Fig. 1 (A) MRI brain showing peripherally enhancing lesion involving left frontal lobe, (B) pan sinusitis with intracranial (left frontal lobe with bilateral cavernous sinus) and left apex involvement, and (C) left carotid artery nonopacification of lumen possibly due to arteritis.
Zoom Image

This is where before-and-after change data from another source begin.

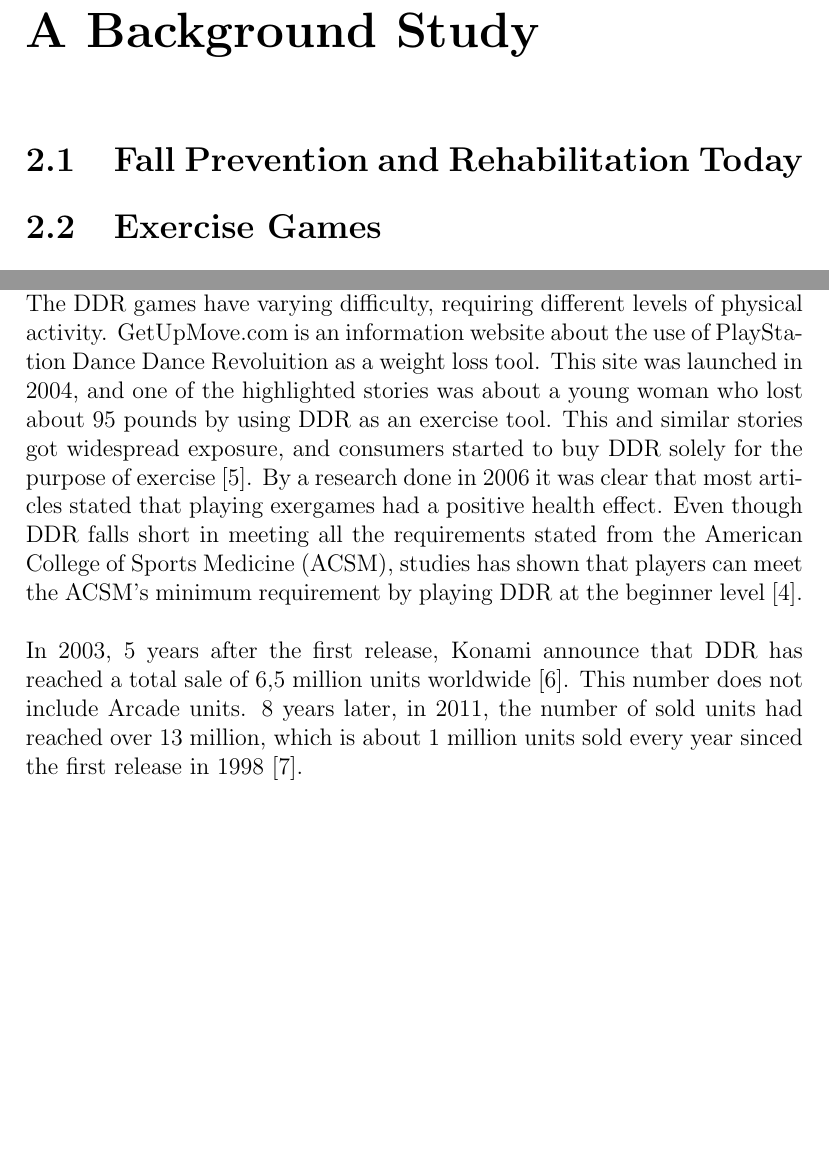
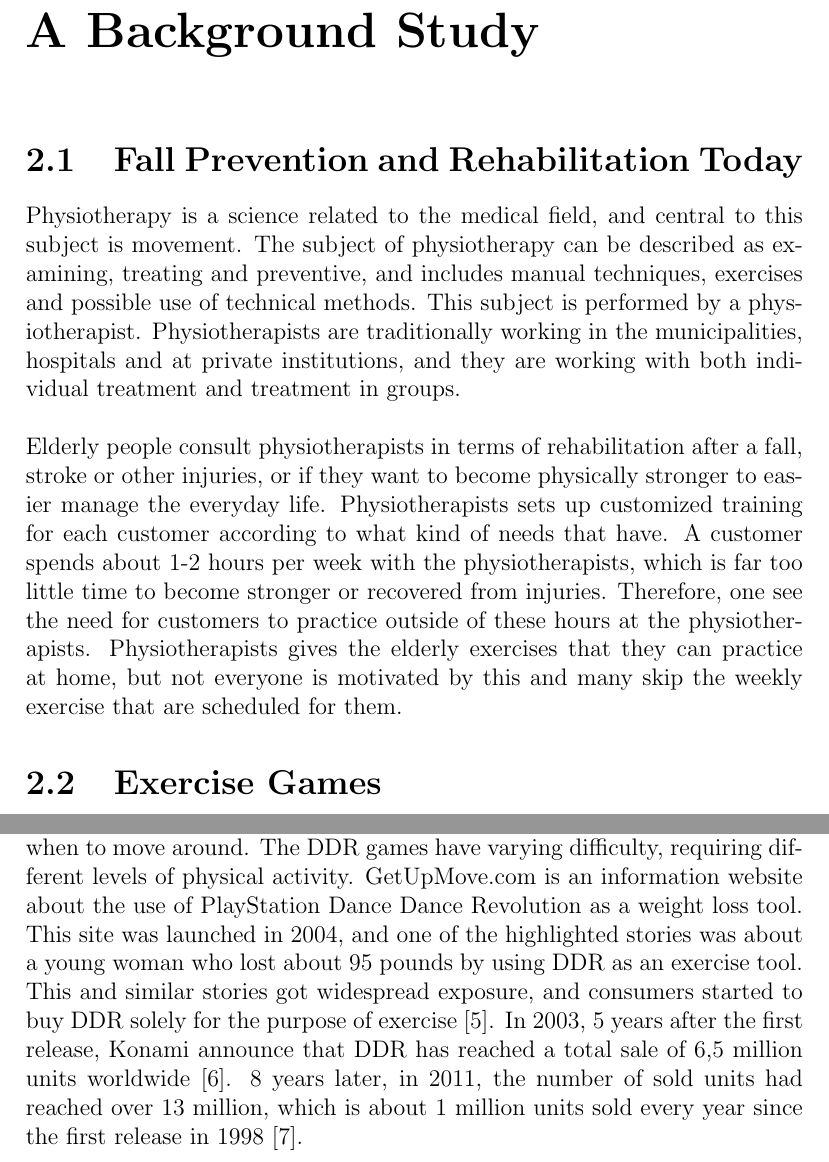
Before and after one commit to mathilwa/Prosjekt2012, a LaTeX thesis (report.tex, which reads background.tex): two parts of pages 6 and 7 of 30, joined at a grey line, cut so that both start at the same text, the shorter picture padded with empty space. Compiled offline with pdfLaTeX.

Commit message:
shortend the text about ddr. Added some text about physiotherapy

```diff
--- a/background.tex
+++ b/background.tex
@@ -1,14 +1,14 @@
 \chapter{A Background Study}
 
 \section{Fall Prevention and Rehabilitation Today}
+Physiotherapy is a science related to the medical field, and central to this subject is movement. The subject of physiotherapy can be described as examining, treating and preventive, and includes manual techniques, exercises and possible use of technical methods. This subject is performed by a physiotherapist. Physiotherapists are traditionally working in the municipalities, hospitals and at private institutions, and they are working with both individual treatment and treatment in groups.\\ \\
+Elderly people consult physiotherapists in terms of rehabilitation after a fall, stroke or other injuries, or if they want to become physically stronger to easier manage the everyday life. Physiotherapists sets up customized training for each customer according to what kind of needs that have. A customer spends about 1-2 hours per week with the physiotherapists, which is far too little time to become stronger or recovered from injuries. Therefore, one see the need for customers to practice outside of these hours at the physiotherapists. Physiotherapists gives the elderly exercises that they can practice at home, but not everyone is motivated by this and many skip the weekly exercise that are scheduled for them.
 
 \section{Exercise Games}
 Digital games where exercise and game play are brought together are called exergames. Technology for tracking body movement, like motion sensors and remote controls, require the players to move which stimulates exercise. The combination of movement, fun and social interaction provides exergaming great potential for new business opportunities for the entertainment, recreation and healthcare sectors \cite{gamingforhealth}. \\ \\
 Today there exist numerous types of games and technologies, where Nintendo Wii, Dance Dance Revolution, Playstation Eye Toy and Xbox Kinect are some of the more familiar technologies. This genres of games has become very popular, and due to the growing interests one has seen it as relevant to study the use in regard of health and education. The technology these games provide can in an interesting way help provide health-related information to specified target groups \cite{gamingforhealth}. In the past years exergames research has increased dramatically, and indications show that it will continue to do so \cite{chamberlin2008exergames}. Some research done on exergaming shows tremendous promise in academic, social and physical progress of youth using exergames. The health sector is now more focused on prevention of illness in stead of treatment,  where this type of research can contribute to use of exergames in health care \cite{gamingforhealth}. Games like Wii Sports and Dance Dance Revolution were designed to encourage physical activity, but many currently available exergames were not designed for this purpose. The popularity of exergames and the increasing customer appeal will improve design principles and physical requirements \cite{chamberlin2008exergames}.
 \subsection{Dance Dance Revolution}
-Dance, Dance Revolution (DDR) is a series of video games created by Konami Corporation’s Bemani music games division. DDR is a rhythmic dance simulation game and was first released as an arcade game in 1998. In few years it became very popular, and the game has had its appearance on several game console systems like Sony Playstation, Nintendo 64, Microsoft Xbox and Nintendo GameCube \cite{bogost2005rhetoric}. \\ \\
-DDR uses a touch-sensitive dance pad with sensors to register movements, where one shall press the right sensors in proper time with electronic dance music. Arrows on-screen gives direction on how and when to move around. The DDR games have varying difficulty, requiring different levels of physical activity. GetUpMove.com is an information website about the use of PlayStation Dance Dance Revoluition as a weight loss tool. This site was launched in 2004, and one of the highlighted stories was about a young woman who lost about 95 pounds by using DDR as an exercise tool. This and similar stories got widespread exposure, and consumers started to buy DDR solely for the purpose of exercise \cite{bogost2005rhetoric}. By a research done in 2006 it was clear that most articles stated that playing exergames had a positive health effect. Even though DDR falls short in meeting all the requirements stated from the American College of Sports Medicine (ACSM), studies has shown that players can meet the ACSM’s minimum requirement by playing DDR at the beginner level \cite{chamberlin2008exergames}. \\ \\
-In 2003, 5 years after the first release, Konami announce that DDR has reached a total sale of 6,5 million units worldwide \cite{gamespot}. This number does not include Arcade units. 8 years later, in 2011, the number of sold units had reached over 13 million, which is  about 1 million units sold every year sinced the first release in 1998 \cite{gaygamer}.
+Dance, Dance Revolution (DDR) is a series of video games created by Konami Corporation’s Bemani music games division. DDR is a rhythmic dance simulation game and was first released as an arcade game in 1998. In few years it became very popular, and the game has had its appearance on several game console systems like Sony Playstation, Nintendo 64, Microsoft Xbox and Nintendo GameCube \cite{bogost2005rhetoric}. DDR uses a touch-sensitive dance pad with sensors to register movements, where one shall press the right sensors in proper time with electronic dance music. Arrows on-screen gives direction on how and when to move around. The DDR games have varying difficulty, requiring different levels of physical activity. GetUpMove.com is an information website about the use of PlayStation Dance Dance Revolution as a weight loss tool. This site was launched in 2004, and one of the highlighted stories was about a young woman who lost about 95 pounds by using DDR as an exercise tool. This and similar stories got widespread exposure, and consumers started to buy DDR solely for the purpose of exercise \cite{bogost2005rhetoric}. In 2003, 5 years after the first release, Konami announce that DDR has reached a total sale of 6,5 million units worldwide \cite{gamespot}. 8 years later, in 2011, the number of sold units had reached over 13 million, which is  about 1 million units sold every year since the first release in 1998 \cite{gaygamer}.
 
 \subsection{PlayStation EyeToy}
 In the early 2000s the PlayStation 2 EyeToy was released by Sony Inc. It was the first in this category of games to introduce a device that could translate human motions into a controller input and allow players to physically interact with virtual objects using their own body and without being connected to wires. \cite{eyetoy}. Human body movements are translated real-time into the controller input by a USB camera  and can also map the player’s face onto in-game characters. Eye Toy is easy to set up and its applications offer a lot of different environment and can be played by one or more players \cite{eyetoyrehab}.
```
Also changed, not shown: report.pdf, 4 other files.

Fig. 2 (A--F) Postoperative CT brain showing post op changes with complete excision of left frontal lesion.